New “Subflow Zone” Map Helps Property Owners Find Info About Water Beneath Their Land
Published
March 10, 2022

 

Map Showing the San Pedro River Watershed and Verde River Watershed

 

A rapidly developing area of hydrogeology involves the underground flow of water. In arid regions of the world, including Arizona, understanding how and where water flows underground is vital, especially for the people living on top of the ground.

Accumulating data that gives us a better “view” of underground water flow is important for understanding how underground flows and surface water sources interact, for example.

Such research also informs the adjudication of water rights in Arizona - a complex but vital area the law that helps determine a property owner’s legal right to surface and underground sources of water.

The Arizona Department of Water Resources’ Adjudications division serves as the technical advisor for the State’s Adjudications Court. As such, ADWR provides maps and reports at the request of the Court to assist in the adjudication of those water rights within Arizona.   

On December 30, 2021 ADWR Adjudications released a subflow zone report for a portion of the Verde River watershed.  The report was intended to assist the Court in distinguishing between subflow and other underground water consistent with Arizona law.  The report includes maps showing the proposed subflow zone.

The report garnered a great deal of attention. Since the release of the report, ADWR Adjudications has received over 300 inquiries about it, mainly from landowners within the Verde River watershed, an area that includes hundreds of unresolved water-rights claims. By and large, those inquiring property owners wanted to know whether or not their property fell within the proposed subflow zone.

 

The San Pedro Riparian National Conservation Area. Photo: Bob Wick, BLM California CC BY 2.0

 

With the assistance of the Department’s IT team, ADWR Adjudications set out to assist those landowners in determining whether or not their properties fall within the proposed subflow zone. Adjudications has posted the fruit of that effort - an interactive map now available on the Department's website - that allows the public to zoom into the areas covered by the proposed subflow zone. 

The map allows the public to see the boundary of the subflow zone laid over a more familiar topo or street map.  The map also allows users to enter an address to allow them to more specifically see where the proposed subflow zone is located in relation to their property.  

The map includes more than just the proposed Verde subflow zone, however.

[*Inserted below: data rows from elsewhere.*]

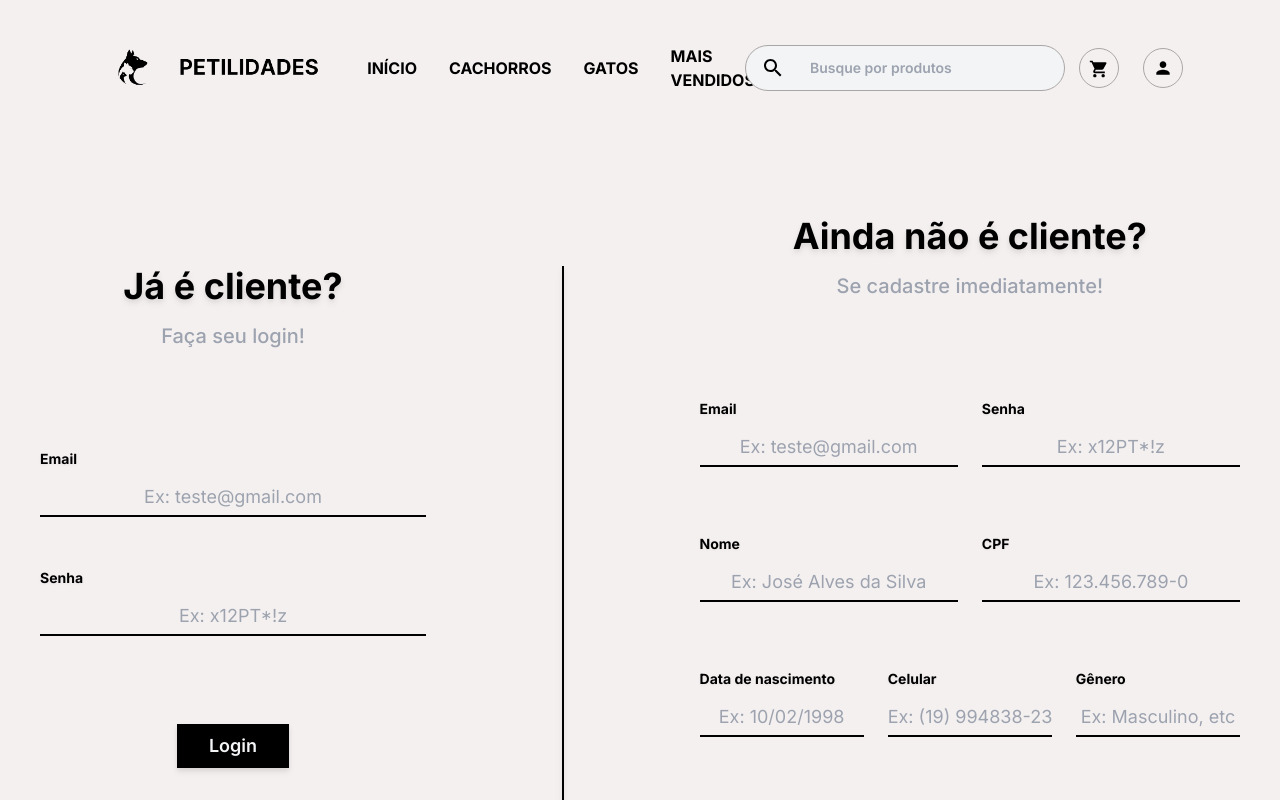
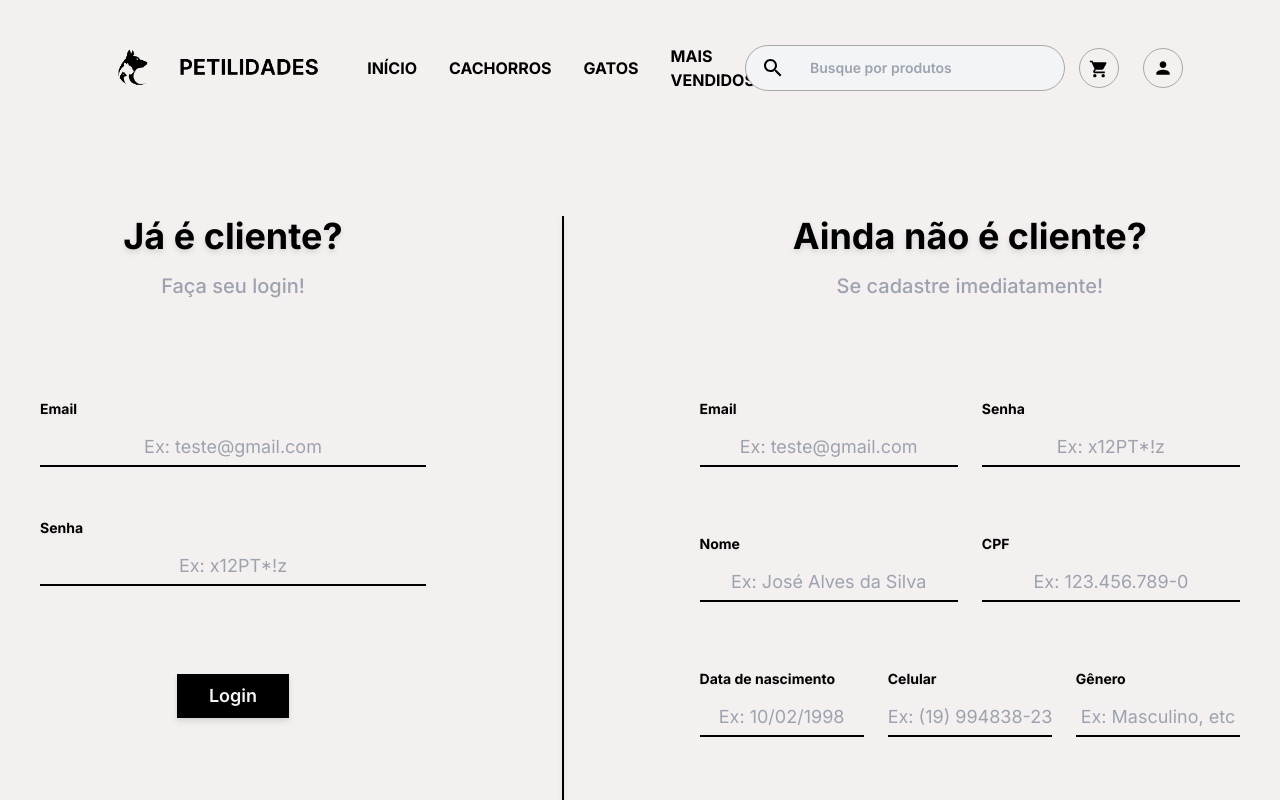
Before and after one commit to gcaramori/petilidades, a Next.js app: page /auth/login in a window 1280 px wide. Built offline with nearby package versions, Linux system fonts and the light colour scheme; no server answers.

Commit message:
Modified Login page forms container, align-items from center to start

```diff
--- a/pages/auth/login.tsx
+++ b/pages/auth/login.tsx
@@ -8,12 +8,11 @@ import { getServerSession } from 'next-auth'
 import AlertModal from '@/components/shared/alertModal'
 import PageTransition from '@/components/shared/pageTransition'
 
-type LoginPageProps = {}
 type LoginPageRef = React.ForwardedRef<HTMLDivElement>
 
 const inter = Inter({ subsets: ['latin'] })
 
-function Login(props: LoginPageProps, ref: LoginPageRef): any {
+function Login(props: {}, ref: LoginPageRef): JSX.Element {
   const [showModal, setShowModal] = useState<boolean>(false)
 
   const openModal = useCallback(() => {
@@ -29,7 +28,7 @@ function Login(props: LoginPageProps, ref: LoginPageRef): any {
       <main className={`w-full h-auto block m-0 p-0 ${inter.className} bg-main overflow-hidden`}>
         <Navbar />
 
-        <div className="flex items-center justify-center gap-10 relative py-20 px-10">
+        <div className="flex items-start justify-center gap-10 relative py-20 px-10">
           <LoginForm openModal={openModal} />
 
           <div className="block h-[650px] w-[2px] drop-shadow-md bg-black relative mx-24"></div>
--- a/pages/register/success.tsx
+++ b/pages/register/success.tsx
@@ -1,4 +1,4 @@
-import { useState, forwardRef } from 'react'
+import React, { useState, forwardRef } from 'react'
 import { Inter } from 'next/font/google'
 import Navbar from '@/components/header/navbar'
 import nookies from 'nookies'
@@ -11,7 +11,7 @@ type registerSuccessPageRef = React.ForwardedRef<HTMLDivElement>
 
 const inter = Inter({ subsets: ['latin'] })
 
-function RegisterSuccess({ cookies }: any, ref: registerSuccessPageRef): any {
+function RegisterSuccess({ cookies }: any, ref: registerSuccessPageRef): JSX.Element {
     const router = useRouter()
 
     const [isUserActive, setIsUserActive] = useState<Boolean>(false)
@@ -20,8 +20,6 @@ function RegisterSuccess({ cookies }: any, ref: registerSuccessPageRef): any {
 
     if(!registerData) {
         router.push('/auth/login')
-
-        return
     }
 
     const handleRegisterPinChange = async (e: any) => {
```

It also includes the approved San Pedro subflow zone, so that landowners in the San Pedro River watershed can also see where their property is located in relation to the subflow zone. 

Finally, the site also includes a data download of both of the subflow zone maps, so that users with GIS software can access the data.  Previously, obtaining these data downloads required the submission of a public records request to the Department.